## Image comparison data

◆ ◆ ◆ ◆ ◆

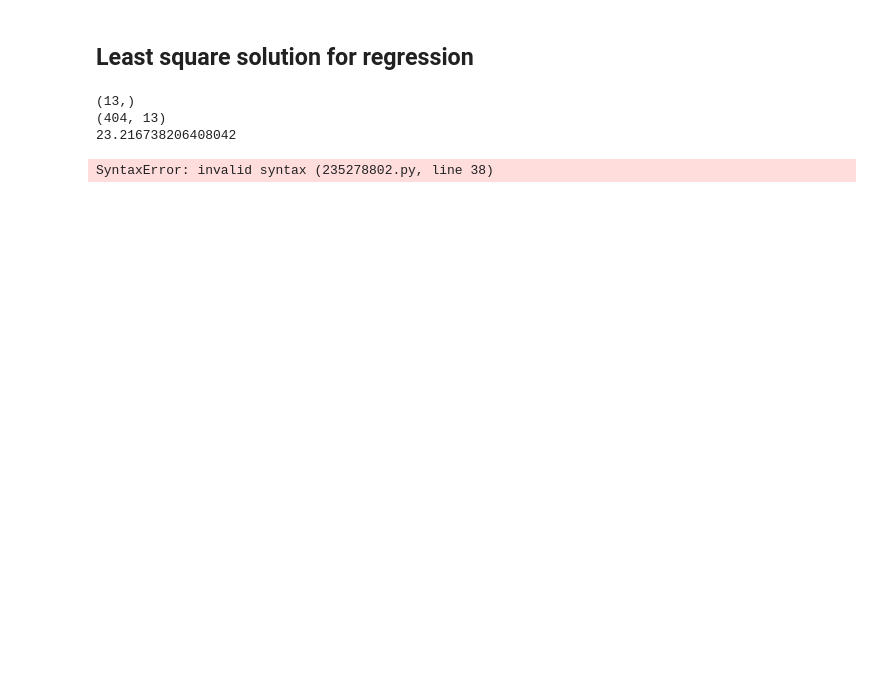
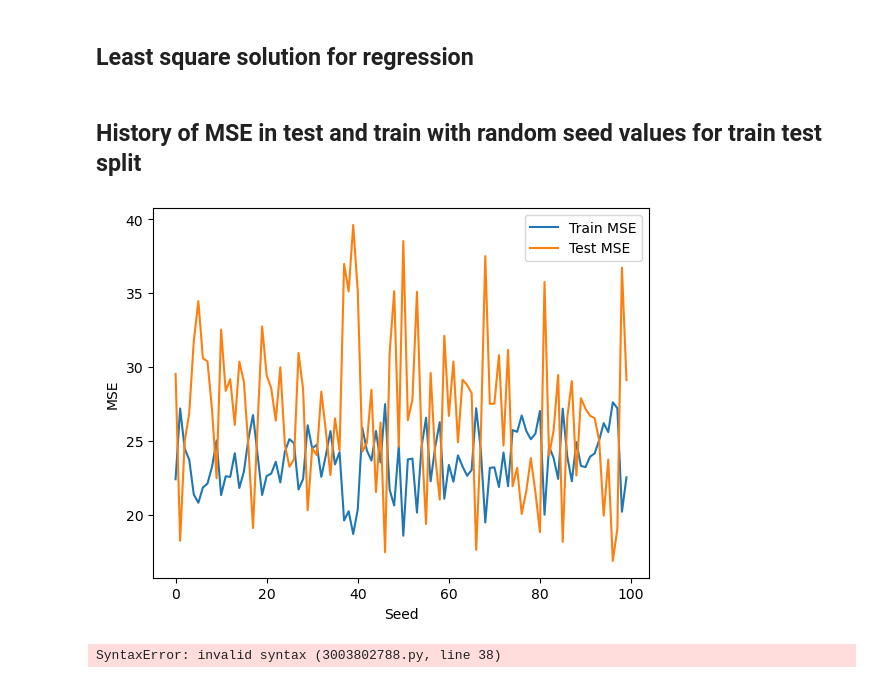
Before and after one commit to patrickjcraig/DL-HW1, a Jupyter notebook: Main.ipynb, the cells around one changed output. Saved outputs shown, nothing was run; the diff lists cells and outputs as text; code cells hidden in the pictures; blank space fills up the shorter version.

```diff
--- a/Main.ipynb
+++ b/Main.ipynb
@@ -36,9 +36,20 @@ df.head()
 | 4 | 0.06905 | 0.0 | 2.18 | 0 | 0.458 | 7.147 | 54.2 | 6.0622 | 3 | 222 | 18.7 | ... |
 # %%
 # Split the data into training and test sets (MEDV is the target)
-X_train, X_test, y_train, y_test = train_test_split(df.iloc[:,:-1], df.iloc[:,-1], test_size=0.2, random_state=42,shuffle=True)
+X_train, X_test, y_train, y_test = train_test_split(df.iloc[:,:-1], df.iloc[:,-1], test_size=0.2, random_state=1,shuffle=False)
 
 # Print the first few rows of the training data and the labels
 print(X_train.head(), "\n")
 print("Labels: ", "\n", y_train.head())
+
+# convert to numpy arrays
+X_train = X_train.to_numpy()
+X_test = X_test.to_numpy()
+y_train = y_train.to_numpy()
+y_test = y_test.to_numpy()
+
+print(X_train.shape)
+print(X_test.shape)
+print(y_train.shape)
+print(y_test.shape)
 # %% [output]
@@ -105,16 +91,41 @@ class least_squares_regressor():
 
     def get_weights(self):
         return self.weights
-# %%
-# Train the least squares regressor
-regressor = least_squares_regressor()
-regressor.fit(X_train, y_train)
-
-print(regressor.mse(X_train, y_train))
-# %% [output]
-(13,)
-(404, 13)
-23.216738206408042
+# %%
+seeds = np.arange(100)
+train_mse_history = []
+test_mse_history = []
+for seed in seeds:
+    # Train the least squares regressor
+    regressor = least_squares_regressor()
+
+    # Train test split
+    X_train, X_test, y_train, y_test = train_test_split(df.iloc[:,:-1], df.iloc[:,-1], test_size=0.3, random_state=seed,shuffle=True)
+
+    # convert to numpy arrays
+    X_train = X_train.to_numpy()
+    X_test = X_test.to_numpy()
+    y_train = y_train.to_numpy()
+    y_test = y_test.to_numpy()
+
+    regressor.fit(X_train, y_train)
+
+    train_mse = regressor.mse(X_train, y_train)
+    train_mse_history.append(train_mse)
+
+    test_mse = regressor.mse(X_test, y_test)
+    test_mse_history.append(test_mse)
+# %% [markdown]
+## History of MSE in test and train with random seed values for train test split
+# %%
+plt.plot(seeds, train_mse_history, label="Train MSE")
+plt.plot(seeds, test_mse_history, label="Test MSE")
+plt.xlabel("Seed")
+plt.ylabel("MSE")
+plt.legend()
+plt.show()
+# %% [output]
+[figure, added]
 # %%
 class LMSRegression:
     def __init__(self,learning_rate,epochs,bias=0):
@@ -157,6 +168,6 @@ class LMSRegression:
 
     def predict():
 # %% [output]
-SyntaxError: invalid syntax (235278802.py, line 38)
+SyntaxError: invalid syntax (3003802788.py, line 38)
 # %%
 # Use R-squared for variance metric
```
Also changed, not shown: parts of 4 cells of this notebook.
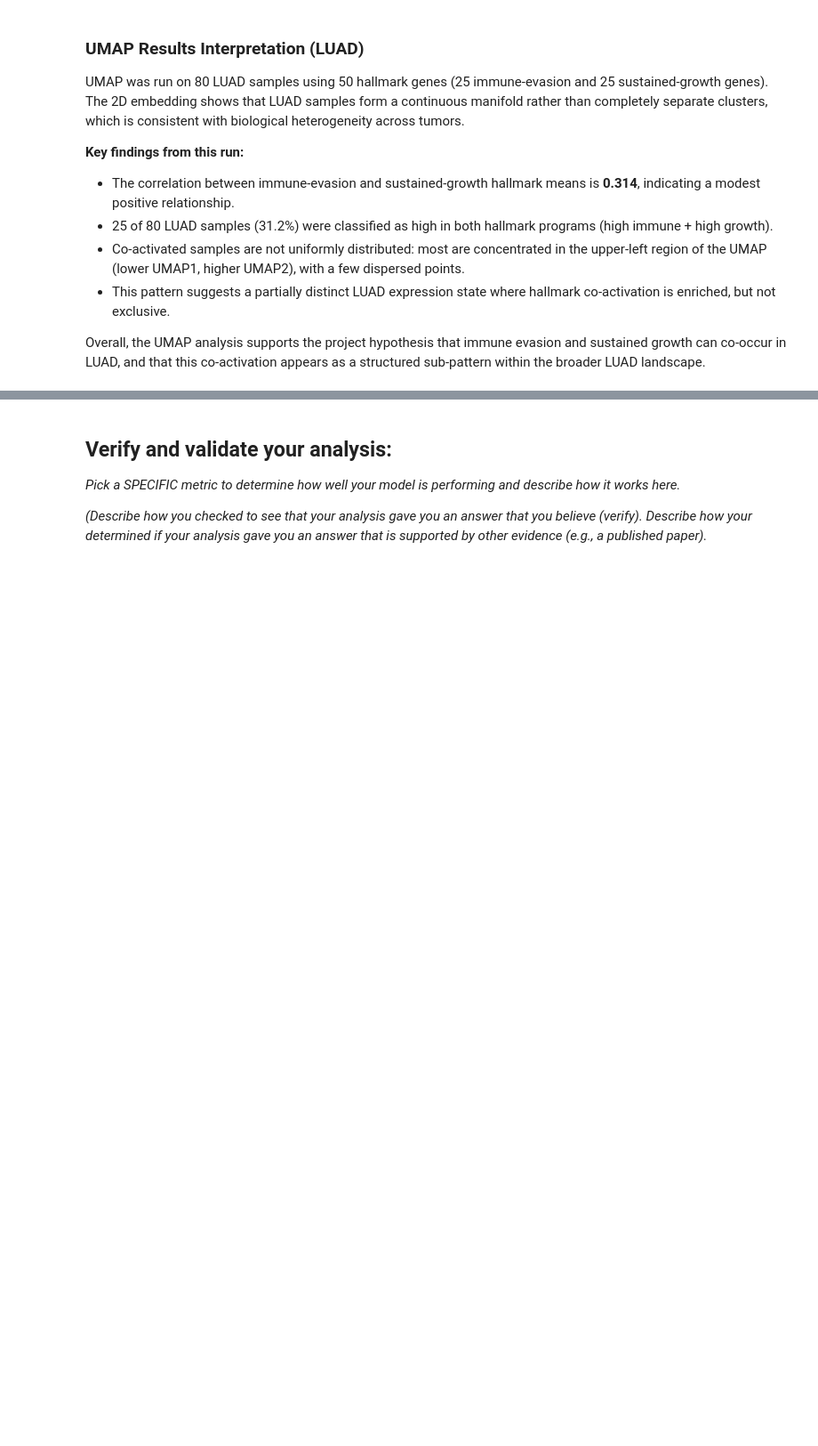
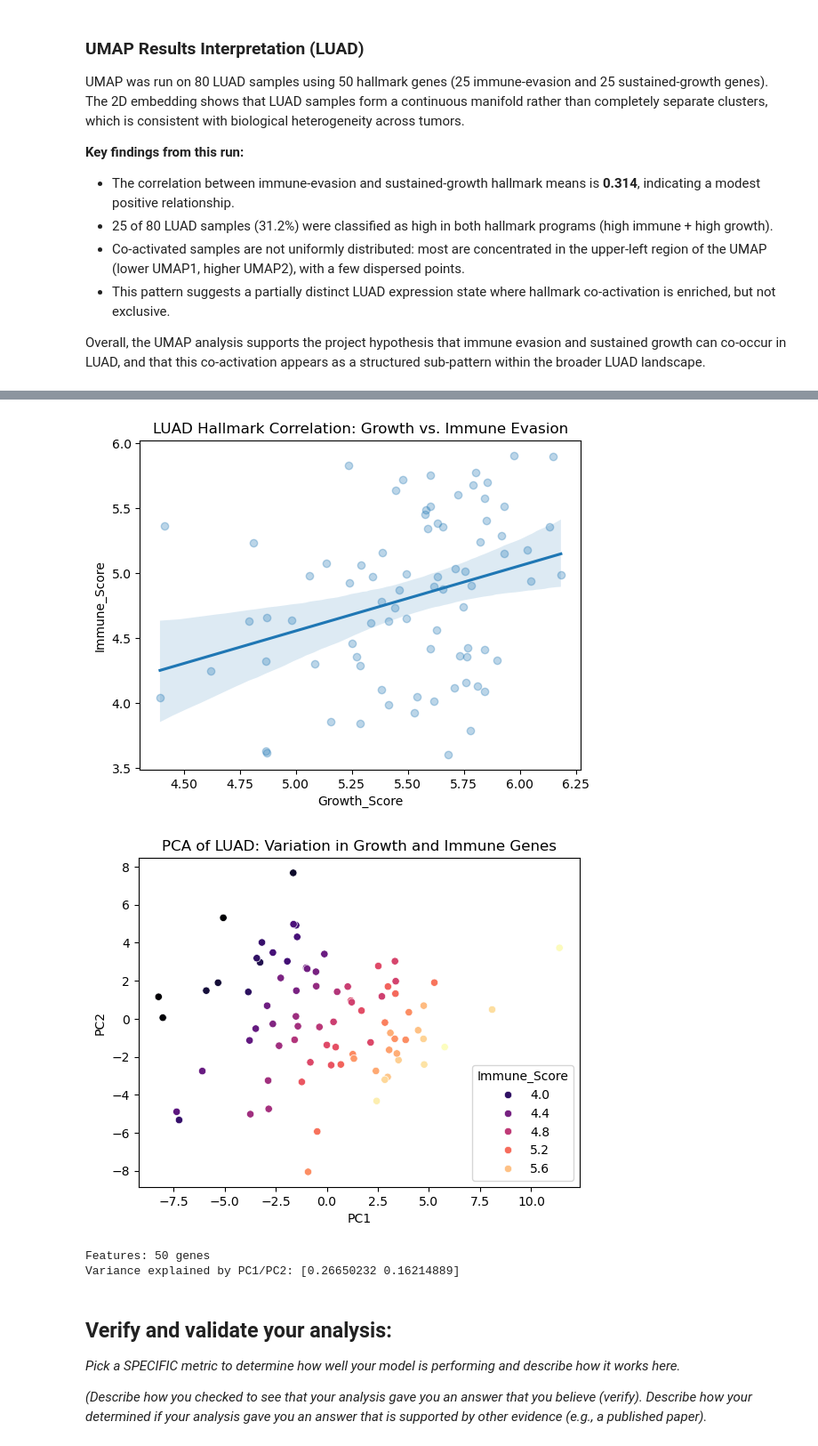
Before and after one commit to xxy8nq/Module-4-Cancer, a Jupyter notebook: code/Module 4-Sullivan-Janousek.ipynb, the cells around one changed output, grey strips where cells are left out. Shown at 89% size. Saved outputs shown, nothing was run; the diff lists cells and outputs as text; code cells hidden in the pictures; blank space fills up the shorter version.

```diff
--- a/code/Module 4-Sullivan-Janousek.ipynb
+++ b/code/Module 4-Sullivan-Janousek.ipynb
@@ -273,3 +286,73 @@ Overall, the UMAP analysis supports the project hypothesis that immune evasion a
+# %%
+import pandas as pd
+import seaborn as sns
+import matplotlib.pyplot as plt
+from pathlib import Path
+from sklearn.decomposition import PCA
+from sklearn.preprocessing import StandardScaler
+
+# (ChatGPT, 2026) ChatGPT was used to write the following code, which performs a focused analysis on LUAD samples using specific growth and immune hallmark genes. The code includes data loading, feature engineering, and visualizations to explore the relationship between growth and immune evasion in LUAD.
+
+# 1. SETUP PATHS
+DATA_DIR = Path("/Users/megansullivan/Desktop/Comp BME/Module-4-Cancer/data")
+
+# 2. LOAD DATA
+data = pd.read_csv(DATA_DIR / "TRAINING_SET_GSE62944_subsample_log2TPM.csv", index_col=0)
+metadata = pd.read_csv(DATA_DIR / "TRAINING_SET_GSE62944_metadata.csv", index_col=0)
+
+# 3. DEFINE GENE LISTS (From your specific CSV/List)
+growth_genes = [
+    "EGFR", "KRAS", "NRAS", "HRAS", "BRAF", "MYC", "ERBB2", "ERBB3", "MET",
+    "PIK3CA", "PIK3CB", "PIK3R1", "AKT1", "AKT2", "MTOR", "MAPK1", "MAPK3",
+    "CCND1", "CDK4", "CDK2", "SOS1", "GRB2", "RAF1", "FGFR1", "PDGFA"
+]
+
+immune_genes = [
+    "CD274", "PDCD1", "CTLA4", "LAG3", "HAVCR2", "IDO1", "STAT1", "STAT3",
+    "HLA-A", "HLA-B", "B2M", "JAK1", "JAK2", "IFNGR1", "IL6", "CD80", "CD86",
+    "PTPN6", "LCK", "ZAP70", "CBL", "CBLB", "TRAF6", "PRKCB", "VAV1"
+]
+
+# Filter for genes that are actually present in your dataset
+available_growth = [g for g in growth_genes if g in data.index]
+available_immune = [g for g in immune_genes if g in data.index]
+project_genes = list(set(available_growth + available_immune))
+
+# 4. SUBSET FOR LUAD
+luad_samples = metadata[metadata['cancer_type'] == 'LUAD'].index
+df = data.loc[project_genes, luad_samples].T
+
+# 5. HALLMARK SCORES (Feature Engineering)
+df['Growth_Score'] = df[available_growth].mean(axis=1)
+df['Immune_Score'] = df[available_immune].mean(axis=1)
+
+# 6. VISUALIZATION: REGRESSION (Growth vs Immune)
+sns.regplot(data=df, x='Growth_Score', y='Immune_Score', scatter_kws={'alpha':0.3})
+plt.title("LUAD Hallmark Correlation: Growth vs. Immune Evasion")
+plt.show()
+
+# 7. PCA (Unsupervised Learning)
+# Scale the raw gene features (excluding the scores)
+genes_only = df.drop(columns=['Growth_Score', 'Immune_Score'])
+x_scaled = StandardScaler().fit_transform(genes_only)
+
+pca = PCA(n_components=2)
+coords = pca.fit_transform(x_scaled)
+pca_df = pd.DataFrame(coords, columns=['PC1', 'PC2'], index=df.index)
+
+# 8. VISUALIZATION: PCA (Colored by Immune Score)
+sns.scatterplot(data=pca_df, x='PC1', y='PC2', hue=df['Immune_Score'], palette='magma')
+plt.title("PCA of LUAD: Variation in Growth and Immune Genes")
+plt.show()
+
+# Final output for check-in
+print(f"Features: {len(project_genes)} genes")
+print(f"Variance explained by PC1/PC2: {pca.explained_variance_ratio_}")
+# %% [output]
+[figure, added]
+[figure, added]
+Features: 50 genes
+Variance explained by PC1/PC2: [0.26650232 0.16214889]
 # %% [markdown]
 ## Verify and validate your analysis:
 *Pick a SPECIFIC metric to determine how well your model is performing and describe how it works here.*
```
Also changed, not shown: parts of 1 cell of this notebook, 3 other files.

◆ ◆ ◆ ◆ ◆

## Exercise
What is wanted is a word-for-word restatement of the entries, without their images.

## Expected answer
Before and after one commit to patrickjcraig/DL-HW1, a Jupyter notebook: Main.ipynb, the cells around one changed output. Saved outputs shown, nothing was run; the diff lists cells and outputs as text; code cells hidden in the pictures; blank space fills up the shorter version.

```diff
--- a/Main.ipynb
+++ b/Main.ipynb
@@ -36,9 +36,20 @@ df.head()
 | 4 | 0.06905 | 0.0 | 2.18 | 0 | 0.458 | 7.147 | 54.2 | 6.0622 | 3 | 222 | 18.7 | ... |
 # %%
 # Split the data into training and test sets (MEDV is the target)
-X_train, X_test, y_train, y_test = train_test_split(df.iloc[:,:-1], df.iloc[:,-1], test_size=0.2, random_state=42,shuffle=True)
+X_train, X_test, y_train, y_test = train_test_split(df.iloc[:,:-1], df.iloc[:,-1], test_size=0.2, random_state=1,shuffle=False)
 
 # Print the first few rows of the training data and the labels
 print(X_train.head(), "\n")
 print("Labels: ", "\n", y_train.head())
+
+# convert to numpy arrays
+X_train = X_train.to_numpy()
+X_test = X_test.to_numpy()
+y_train = y_train.to_numpy()
+y_test = y_test.to_numpy()
+
+print(X_train.shape)
+print(X_test.shape)
+print(y_train.shape)
+print(y_test.shape)
 # %% [output]
@@ -105,16 +91,41 @@ class least_squares_regressor():
 
     def get_weights(self):
         return self.weights
-# %%
-# Train the least squares regressor
-regressor = least_squares_regressor()
-regressor.fit(X_train, y_train)
-
-print(regressor.mse(X_train, y_train))
-# %% [output]
-(13,)
-(404, 13)
-23.216738206408042
+# %%
+seeds = np.arange(100)
+train_mse_history = []
+test_mse_history = []
+for seed in seeds:
+    # Train the least squares regressor
+    regressor = least_squares_regressor()
+
+    # Train test split
+    X_train, X_test, y_train, y_test = train_test_split(df.iloc[:,:-1], df.iloc[:,-1], test_size=0.3, random_state=seed,shuffle=True)
+
+    # convert to numpy arrays
+    X_train = X_train.to_numpy()
+    X_test = X_test.to_numpy()
+    y_train = y_train.to_numpy()
+    y_test = y_test.to_numpy()
+
+    regressor.fit(X_train, y_train)
+
+    train_mse = regressor.mse(X_train, y_train)
+    train_mse_history.append(train_mse)
+
+    test_mse = regressor.mse(X_test, y_test)
+    test_mse_history.append(test_mse)
+# %% [markdown]
+## History of MSE in test and train with random seed values for train test split
+# %%
+plt.plot(seeds, train_mse_history, label="Train MSE")
+plt.plot(seeds, test_mse_history, label="Test MSE")
+plt.xlabel("Seed")
+plt.ylabel("MSE")
+plt.legend()
+plt.show()
+# %% [output]
+[figure, added]
 # %%
 class LMSRegression:
     def __init__(self,learning_rate,epochs,bias=0):
@@ -157,6 +168,6 @@ class LMSRegression:
 
     def predict():
 # %% [output]
-SyntaxError: invalid syntax (235278802.py, line 38)
+SyntaxError: invalid syntax (3003802788.py, line 38)
 # %%
 # Use R-squared for variance metric
```
Also changed, not shown: parts of 4 cells of this notebook.
Before and after one commit to xxy8nq/Module-4-Cancer, a Jupyter notebook: code/Module 4-Sullivan-Janousek.ipynb, the cells around one changed output, grey strips where cells are left out. Shown at 89% size. Saved outputs shown, nothing was run; the diff lists cells and outputs as text; code cells hidden in the pictures; blank space fills up the shorter version.

```diff
--- a/code/Module 4-Sullivan-Janousek.ipynb
+++ b/code/Module 4-Sullivan-Janousek.ipynb
@@ -273,3 +286,73 @@ Overall, the UMAP analysis supports the project hypothesis that immune evasion a
+# %%
+import pandas as pd
+import seaborn as sns
+import matplotlib.pyplot as plt
+from pathlib import Path
+from sklearn.decomposition import PCA
+from sklearn.preprocessing import StandardScaler
+
+# (ChatGPT, 2026) ChatGPT was used to write the following code, which performs a focused analysis on LUAD samples using specific growth and immune hallmark genes. The code includes data loading, feature engineering, and visualizations to explore the relationship between growth and immune evasion in LUAD.
+
+# 1. SETUP PATHS
+DATA_DIR = Path("/Users/megansullivan/Desktop/Comp BME/Module-4-Cancer/data")
+
+# 2. LOAD DATA
+data = pd.read_csv(DATA_DIR / "TRAINING_SET_GSE62944_subsample_log2TPM.csv", index_col=0)
+metadata = pd.read_csv(DATA_DIR / "TRAINING_SET_GSE62944_metadata.csv", index_col=0)
+
+# 3. DEFINE GENE LISTS (From your specific CSV/List)
+growth_genes = [
+    "EGFR", "KRAS", "NRAS", "HRAS", "BRAF", "MYC", "ERBB2", "ERBB3", "MET",
+    "PIK3CA", "PIK3CB", "PIK3R1", "AKT1", "AKT2", "MTOR", "MAPK1", "MAPK3",
+    "CCND1", "CDK4", "CDK2", "SOS1", "GRB2", "RAF1", "FGFR1", "PDGFA"
+]
+
+immune_genes = [
+    "CD274", "PDCD1", "CTLA4", "LAG3", "HAVCR2", "IDO1", "STAT1", "STAT3",
+    "HLA-A", "HLA-B", "B2M", "JAK1", "JAK2", "IFNGR1", "IL6", "CD80", "CD86",
+    "PTPN6", "LCK", "ZAP70", "CBL", "CBLB", "TRAF6", "PRKCB", "VAV1"
+]
+
+# Filter for genes that are actually present in your dataset
+available_growth = [g for g in growth_genes if g in data.index]
+available_immune = [g for g in immune_genes if g in data.index]
+project_genes = list(set(available_growth + available_immune))
+
+# 4. SUBSET FOR LUAD
+luad_samples = metadata[metadata['cancer_type'] == 'LUAD'].index
+df = data.loc[project_genes, luad_samples].T
+
+# 5. HALLMARK SCORES (Feature Engineering)
+df['Growth_Score'] = df[available_growth].mean(axis=1)
+df['Immune_Score'] = df[available_immune].mean(axis=1)
+
+# 6. VISUALIZATION: REGRESSION (Growth vs Immune)
+sns.regplot(data=df, x='Growth_Score', y='Immune_Score', scatter_kws={'alpha':0.3})
+plt.title("LUAD Hallmark Correlation: Growth vs. Immune Evasion")
+plt.show()
+
+# 7. PCA (Unsupervised Learning)
+# Scale the raw gene features (excluding the scores)
+genes_only = df.drop(columns=['Growth_Score', 'Immune_Score'])
+x_scaled = StandardScaler().fit_transform(genes_only)
+
+pca = PCA(n_components=2)
+coords = pca.fit_transform(x_scaled)
+pca_df = pd.DataFrame(coords, columns=['PC1', 'PC2'], index=df.index)
+
+# 8. VISUALIZATION: PCA (Colored by Immune Score)
+sns.scatterplot(data=pca_df, x='PC1', y='PC2', hue=df['Immune_Score'], palette='magma')
+plt.title("PCA of LUAD: Variation in Growth and Immune Genes")
+plt.show()
+
+# Final output for check-in
+print(f"Features: {len(project_genes)} genes")
+print(f"Variance explained by PC1/PC2: {pca.explained_variance_ratio_}")
+# %% [output]
+[figure, added]
+[figure, added]
+Features: 50 genes
+Variance explained by PC1/PC2: [0.26650232 0.16214889]
 # %% [markdown]
 ## Verify and validate your analysis:
 *Pick a SPECIFIC metric to determine how well your model is performing and describe how it works here.*
```
Also changed, not shown: parts of 1 cell of this notebook, 3 other files.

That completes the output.